## [Data for analysis]
┄┄┄┄┄┄┄┄┄┄

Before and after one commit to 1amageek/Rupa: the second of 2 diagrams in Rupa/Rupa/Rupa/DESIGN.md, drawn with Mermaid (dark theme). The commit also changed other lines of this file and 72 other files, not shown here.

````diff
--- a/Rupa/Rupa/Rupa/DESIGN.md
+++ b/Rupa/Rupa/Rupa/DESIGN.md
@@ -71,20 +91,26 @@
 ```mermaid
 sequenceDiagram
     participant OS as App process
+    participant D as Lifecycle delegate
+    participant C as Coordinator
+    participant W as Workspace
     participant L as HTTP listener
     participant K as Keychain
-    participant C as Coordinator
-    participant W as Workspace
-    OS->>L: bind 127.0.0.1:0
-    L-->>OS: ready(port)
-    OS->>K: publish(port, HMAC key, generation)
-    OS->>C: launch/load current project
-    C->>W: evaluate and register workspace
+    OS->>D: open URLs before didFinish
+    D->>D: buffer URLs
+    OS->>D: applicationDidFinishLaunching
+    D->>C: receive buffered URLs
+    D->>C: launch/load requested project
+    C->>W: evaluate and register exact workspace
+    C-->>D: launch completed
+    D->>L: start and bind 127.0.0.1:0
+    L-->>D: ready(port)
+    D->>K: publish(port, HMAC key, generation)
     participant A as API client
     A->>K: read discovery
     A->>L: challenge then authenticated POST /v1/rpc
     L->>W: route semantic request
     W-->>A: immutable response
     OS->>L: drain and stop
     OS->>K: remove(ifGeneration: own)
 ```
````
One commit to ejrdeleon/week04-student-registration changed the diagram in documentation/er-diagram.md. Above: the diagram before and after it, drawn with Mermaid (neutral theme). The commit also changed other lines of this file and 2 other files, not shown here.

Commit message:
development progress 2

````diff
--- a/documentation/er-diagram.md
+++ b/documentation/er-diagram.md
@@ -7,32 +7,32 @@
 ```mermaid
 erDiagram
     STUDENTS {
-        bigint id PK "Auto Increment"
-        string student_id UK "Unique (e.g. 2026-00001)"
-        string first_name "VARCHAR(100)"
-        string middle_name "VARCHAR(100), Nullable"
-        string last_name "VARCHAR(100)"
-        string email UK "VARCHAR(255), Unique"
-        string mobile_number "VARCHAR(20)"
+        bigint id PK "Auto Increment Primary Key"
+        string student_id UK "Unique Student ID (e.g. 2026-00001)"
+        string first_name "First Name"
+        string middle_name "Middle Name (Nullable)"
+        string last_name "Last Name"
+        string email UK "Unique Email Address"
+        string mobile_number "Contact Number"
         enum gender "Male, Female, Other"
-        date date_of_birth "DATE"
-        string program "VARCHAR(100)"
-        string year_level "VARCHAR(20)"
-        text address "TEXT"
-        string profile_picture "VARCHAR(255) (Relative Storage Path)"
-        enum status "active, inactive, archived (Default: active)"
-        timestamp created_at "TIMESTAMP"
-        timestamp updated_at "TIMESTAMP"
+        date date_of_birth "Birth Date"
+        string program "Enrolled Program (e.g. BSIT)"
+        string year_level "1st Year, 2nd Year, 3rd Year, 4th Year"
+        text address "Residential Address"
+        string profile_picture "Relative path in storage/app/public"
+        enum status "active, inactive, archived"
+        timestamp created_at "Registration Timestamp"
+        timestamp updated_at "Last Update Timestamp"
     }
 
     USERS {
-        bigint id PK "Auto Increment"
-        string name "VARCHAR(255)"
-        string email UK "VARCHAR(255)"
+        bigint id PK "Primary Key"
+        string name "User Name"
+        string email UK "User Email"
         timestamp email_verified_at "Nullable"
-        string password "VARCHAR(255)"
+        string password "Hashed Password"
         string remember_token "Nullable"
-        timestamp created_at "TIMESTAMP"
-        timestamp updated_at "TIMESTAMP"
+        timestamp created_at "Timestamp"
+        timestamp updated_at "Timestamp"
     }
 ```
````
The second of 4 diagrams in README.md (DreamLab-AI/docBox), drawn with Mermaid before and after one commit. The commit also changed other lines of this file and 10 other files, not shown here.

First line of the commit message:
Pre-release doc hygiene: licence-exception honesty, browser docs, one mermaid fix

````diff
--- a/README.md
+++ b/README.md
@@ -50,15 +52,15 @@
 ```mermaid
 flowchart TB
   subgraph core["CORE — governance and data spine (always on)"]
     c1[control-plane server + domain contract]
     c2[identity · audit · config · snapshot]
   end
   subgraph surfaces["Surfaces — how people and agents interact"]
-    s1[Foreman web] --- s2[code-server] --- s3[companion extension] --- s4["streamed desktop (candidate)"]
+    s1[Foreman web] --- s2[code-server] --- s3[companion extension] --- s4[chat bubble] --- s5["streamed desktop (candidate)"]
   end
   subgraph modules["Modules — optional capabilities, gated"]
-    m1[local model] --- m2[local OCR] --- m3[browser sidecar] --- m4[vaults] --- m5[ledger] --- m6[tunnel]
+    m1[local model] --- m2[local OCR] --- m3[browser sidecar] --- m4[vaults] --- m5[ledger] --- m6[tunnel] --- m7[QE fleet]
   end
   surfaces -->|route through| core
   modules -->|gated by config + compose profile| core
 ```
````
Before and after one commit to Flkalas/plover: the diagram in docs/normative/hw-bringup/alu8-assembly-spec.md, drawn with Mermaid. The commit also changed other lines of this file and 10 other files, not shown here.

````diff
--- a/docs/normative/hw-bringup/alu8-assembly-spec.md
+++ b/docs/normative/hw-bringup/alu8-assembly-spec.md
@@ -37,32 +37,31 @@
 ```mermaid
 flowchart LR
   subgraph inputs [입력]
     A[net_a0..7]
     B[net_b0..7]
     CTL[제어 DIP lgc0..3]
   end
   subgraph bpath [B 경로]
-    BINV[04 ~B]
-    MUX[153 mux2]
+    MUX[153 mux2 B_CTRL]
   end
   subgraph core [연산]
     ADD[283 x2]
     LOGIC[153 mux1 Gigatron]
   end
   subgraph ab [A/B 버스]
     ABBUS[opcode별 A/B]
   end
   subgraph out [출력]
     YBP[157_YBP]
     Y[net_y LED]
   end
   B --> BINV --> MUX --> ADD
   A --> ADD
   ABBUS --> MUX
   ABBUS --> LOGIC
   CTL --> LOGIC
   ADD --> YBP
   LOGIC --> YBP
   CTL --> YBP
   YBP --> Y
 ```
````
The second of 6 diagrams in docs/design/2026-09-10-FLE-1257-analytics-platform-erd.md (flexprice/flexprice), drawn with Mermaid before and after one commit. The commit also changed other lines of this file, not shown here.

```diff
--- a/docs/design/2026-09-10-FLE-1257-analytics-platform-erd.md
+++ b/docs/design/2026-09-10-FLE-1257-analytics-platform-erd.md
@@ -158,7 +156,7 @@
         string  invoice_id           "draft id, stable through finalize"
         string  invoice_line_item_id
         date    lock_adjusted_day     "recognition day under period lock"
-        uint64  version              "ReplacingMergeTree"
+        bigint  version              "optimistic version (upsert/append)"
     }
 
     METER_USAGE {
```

┄┄┄┄┄┄┄┄┄┄

## [What you need to do]
The required output is every line above from the one with "OS->>L: bind 127.0.0.1:0" down to the one with "D->>D: buffer URLs", restated word for word, ends included.

## [Answer for this exercise]
-    OS->>L: bind 127.0.0.1:0
-    L-->>OS: ready(port)
-    OS->>K: publish(port, HMAC key, generation)
-    OS->>C: launch/load current project
-    C->>W: evaluate and register workspace
+    OS->>D: open URLs before didFinish
+    D->>D: buffer URLs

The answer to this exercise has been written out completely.